Many sites (including this one) offer the option of receiving updates via email for those who don’t use RSS readers. Usually, a daily email is sent out (in the middle of the night, in my case) containing the previous day’s post or posts. It’s a good way to keep up with a site without having to remember to visit it.
However, there’s debate whether that many people really want this – after all, don’t we get enough email?
So I’m putting the question out there: Have you ever subscribed to this service on a website? (And I’m talking about RSS email updates, not site newsletters.) Why or why not? What do you see as the pros and cons?
I found this story on BBC News online a few months ago: web users are becoming more “ruthless”, according to a study of web habits.
The point is that more and more people are going to the Internet for a specific task, not to linger or be entertained. The story says that many users are annoyed by the extras that many sites have added, such as applications and widgets (I would add gratuitous Flash videos to that mix), that just add weight to the page and make it slower to load.
(As an aside, remember the early web pages with grey backgrounds, default text colours and only the odd, very compressed picture? Think of how quickly those would load on our faster computers with faster bandwidth. Does it really make sense to take advantage of almost everyone being on high-speed by adding so much weight that page load times are slower?)
The lesson? Don’t let “fun” design extras get in the way of helping your users find what they want, quickly.
How do you find information on the web? Do you go directly to a site that offers the type of information you’re looking for, or do you do a search?
If you’re like most people, it’s probably the latter, especially when it comes to how-to content.
Search – and by search I mean Google, which dominates the market – is a key traffic driver online, and capitalizing on people’s searches is a good way to increase traffic to your site – traffic that you can hopefully turn into regular visitors. The way to do this? Search engine optimization, or SEO.
Basically, Google sends automated bots around the web to “read” pages and catalogue them for the search engine. (This process is why new content doesn’t appear immediately in Google – the bots haven’t gotten there yet.) They have a formula for ranking pages on different search terms (the words you type in when you’re searching for something) and the higher-ranked pages will show up closer to the top of the results when you search, resulting in more clicks and more traffic.
SEO is the process of making your pages more appealing to Google. Some of this is on the code side and in the site architecture, but a lot has to do with the actual words you use on the page. Computers have limited appreciation for subtlety, so you have to make things very clear for them. (Really, what we’re doing here is redesigning the Internet in the image of Google, but that’s a discussion to be had over drinks.)
The truth is, no one outside Google really knows the exact formula of how pages are ranked, but we have a pretty good general idea. Just search (!) for SEO and you’ll find pages of results on how to optimize your content. I’ll also be covering various aspects of SEO over the coming months – if you have any specific questions, please drop me a line and I’ll do my best to answer them.

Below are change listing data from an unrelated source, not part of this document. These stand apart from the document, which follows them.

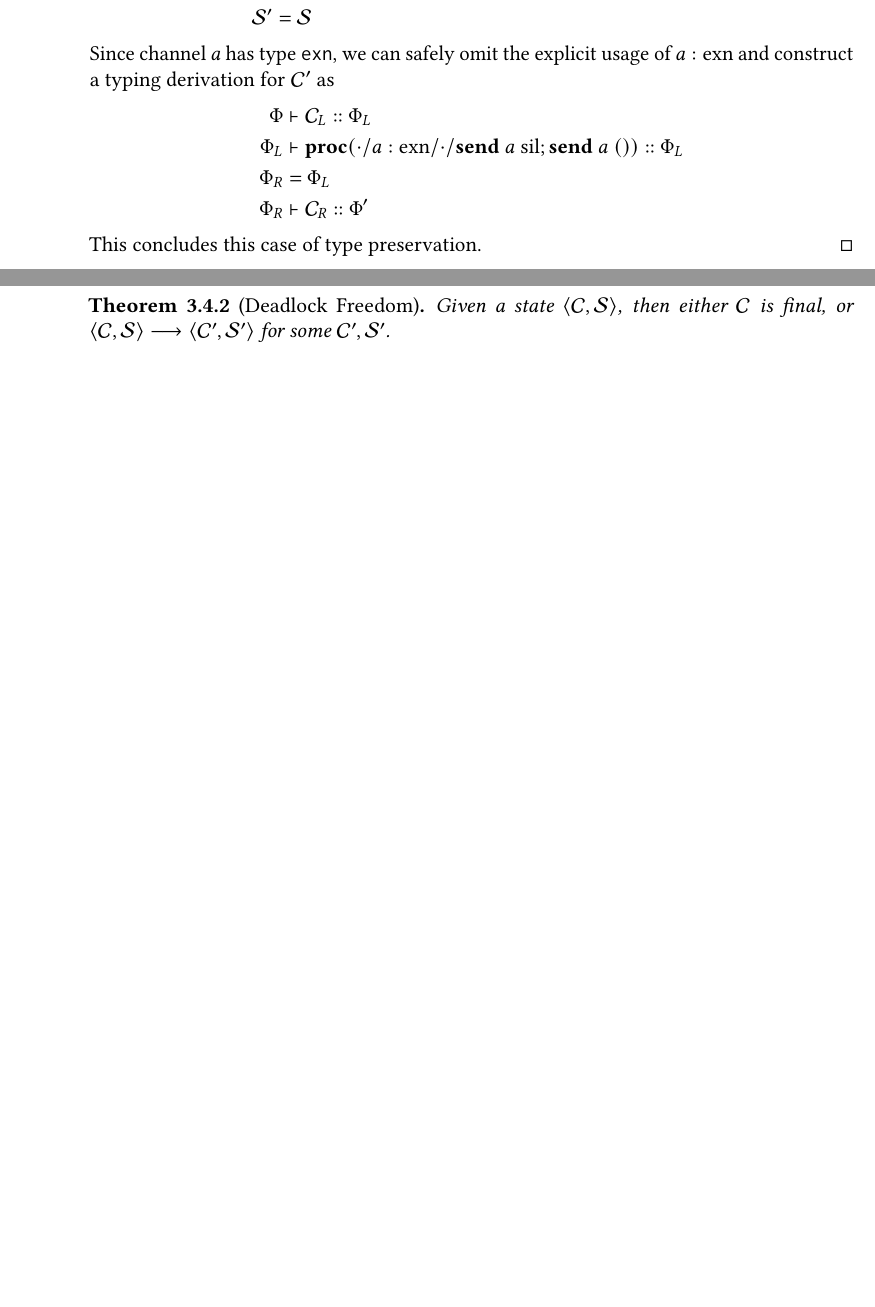
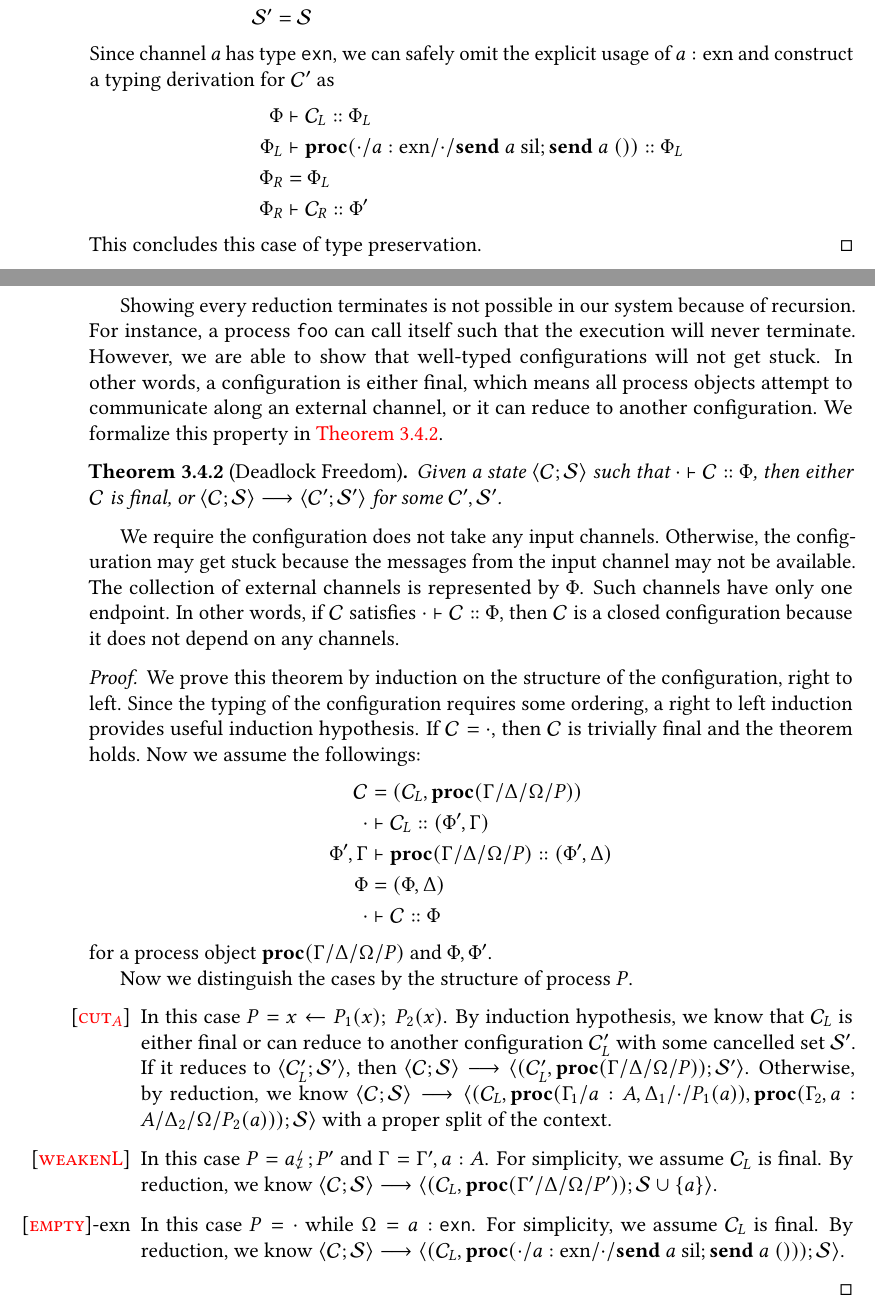
Before and after one commit to cekington/undergrad-thesis, a LaTeX thesis (thesis.tex): two parts of pages 27 and 28 of 32, joined at a grey line, cut so that both start at the same text, the shorter picture padded with empty space. Compiled offline with pdfLaTeX.

Commit message:
finish chapter 3

```diff
--- a/thesis.tex
+++ b/thesis.tex
@@ -1168,10 +1168,50 @@ We will show a few interesting cases to demonstrate how proof proceeds.
   \end{align*}
   This concludes this case of type preservation.
 \end{proof}
+Showing every reduction terminates is not possible in our system because of recursion.
+For instance, a process \texttt{foo} can call itself such that the execution will never terminate.
+However, we are able to show that well-typed configurations will not get stuck.
+In other words, a configuration is either final, which means all process objects attempt to communicate along an external channel,
+or it can reduce to another configuration. We formalize this property in \cref{thm:progress}.
 \begin{theorem}[Deadlock Freedom]\label{thm:progress}
-  Given a state $\langle \config, \cancelSet \rangle$, then either $\config$ is final, or
-  $\langle \config, \cancelSet \rangle \longrightarrow \langle \config', \cancelSet' \rangle$ for some $\config', \cancelSet'$.
+  Given a state $\langle \config; \cancelSet \rangle$ such that $\cdot \vdash \config :: \Phi$, then either $\config$ is final, or
+  $\langle \config; \cancelSet \rangle \longrightarrow \langle \config'; \cancelSet' \rangle$ for some $\config', \cancelSet'$.
 \end{theorem}
+We require the configuration does not take any input channels.
+Otherwise, the configuration may get stuck because the messages from the input channel may not be available.
+The collection of external channels is represented by $\Phi$. Such channels have only one endpoint.
+In other words, if $\config$ satisfies $\cdot \vdash \config :: \Phi$, then $\config$ is a closed configuration because it does not depend on any channels.
+\begin{proof}
+  We prove this theorem by induction on the structure of the configuration, right to left.
+  Since the typing of the configuration requires some ordering, a right to left induction provides useful induction hypothesis.
+  If $\config = \cdot$, then $\config$ is trivially final and the theorem holds.
+  Now we assume the followings:
+  \begin{align*}
+    \config &= (\config_L, \procObj{\Gamma}{\Delta}{\Omega}{P}) \\
+    \cdot & \vdash \config_L :: (\Phi', \Gamma) \\
+    \Phi', \Gamma & \vdash \procObj{\Gamma}{\Delta}{\Omega}{P} :: (\Phi', \Delta) \\
+    \Phi & = (\Phi, \Delta) \\
+    \cdot & \vdash \config :: \Phi
+  \end{align*}
+  for a process object $\procObj{\Gamma}{\Delta}{\Omega}{P}$ and $\Phi, \Phi'$.
+
+  Now we distinguish the cases by the structure of process $P$.
+  \begin{itemize}
+    \item [\ruleref{cut}] In this case $P = \spawn{P_1}{P_2}{x}$. By induction hypothesis,
+    we know that $\config_L$ is either final or can reduce to another configuration $\config_L'$ with some cancelled set $\cancelSet'$.
+    If it reduces to $\langle \config_L'; \cancelSet' \rangle$, then $\langle \config; \cancelSet \rangle \longrightarrow
+    \langle (\config_L', \procObj{\Gamma}{\Delta}{\Omega}{P}); \cancelSet' \rangle$.
+    Otherwise, by reduction, we know $\langle \config; \cancelSet \rangle \longrightarrow
+    \langle (\config_L, \procObj{\Gamma_1}{a : A, \Delta_1}{\cdot}{P_1(a)}, \procObj{\Gamma_2, a : A}{\Delta_2}{\Omega}{P_2(a)}); \cancelSet \rangle$
+    with a proper split of the context.
+    \item [\ruleref{weakenL}] In this case $P = \cancel{a}; P'$ and $\Gamma = \Gamma', a : A$.
+    For simplicity, we assume $\config_L$ is final.
+    By reduction, we know $\langle \config; \cancelSet \rangle \longrightarrow \langle (\config_L, \procObj{\Gamma'}{\Delta}{\Omega}{P'}); \cancelSet \cup \{a\} \rangle$.
+    \item [\ruleref{nothing}-exn] In this case $P = \cdot$ while $\Omega = a :$ \texttt{exn}.
+    For simplicity, we assume $\config_L$ is final.
+    By reduction, we know $\langle \config; \cancelSet \rangle \longrightarrow \langle (\config_L, \procObj{\cdot}{a : \text{exn}}{\cdot}{\send{a}{\text{sil}}; \send{a}{()}}); \cancelSet \rangle$.
+  \end{itemize}
+\end{proof}
 \chapter{Interpreter}
 \chapter{Other features}
 \section{Uncaught exception}
```
Also changed, not shown: thesis.pdf.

It’s generally assumed in the online world that web articles should be kept short – after all, web readers have the attention span of a gnat. Zainab Zakari at the New York Review of Magazines disagrees in an article that goes over studies on attention spans, actual site statistics and his own anecdotal evidence.
On the one hand, I think short and to the point is good: the bulk of my online reading consists of scanning articles and rarely making it past page 1. But on the other hand, when the time and place are right (usually a Saturday morning browsing the Globe), I’ve been known to spend a good 20 minutes to half an hour reading one long, in-depth article. So what do web readers really want – and what should you be providing them with?
Well, the answer is probably both. There’s no need to exclude long features from your site if you think people will want to read them, just because the prevailing wisdom pushes short web articles. But in highly scannable pieces (service or how-tos), where readers are looking for you to get to the point, it doesn’t hurt to cut the excess (especially in repurposed content) and make the story quick to read.
What are your online reading habits when it comes to length?
It seems obvious, but it bears repeating: there’s no quicker way to lose readers than by having a site that a) is too slow or b) doesn’t work (whether that be broken links or something more complicated like malfunctioning logins).
Web readers have a pretty limited attention span, unless they’re really, really looking for something specific. Think about it: How often has it happened that you’ve clicked on something interesting, waited about 10 seconds for it to load, given up and moved on? You may not have thought about it much at the time, but for the owner of that site, that was lost traffic.
The key is to not bite off more than you can chew. Know what you’re capable of and do it well. This isn’t to say you shouldn’t dream big – just make sure each step is implemented properly before moving on to the next.
|I'm there says:|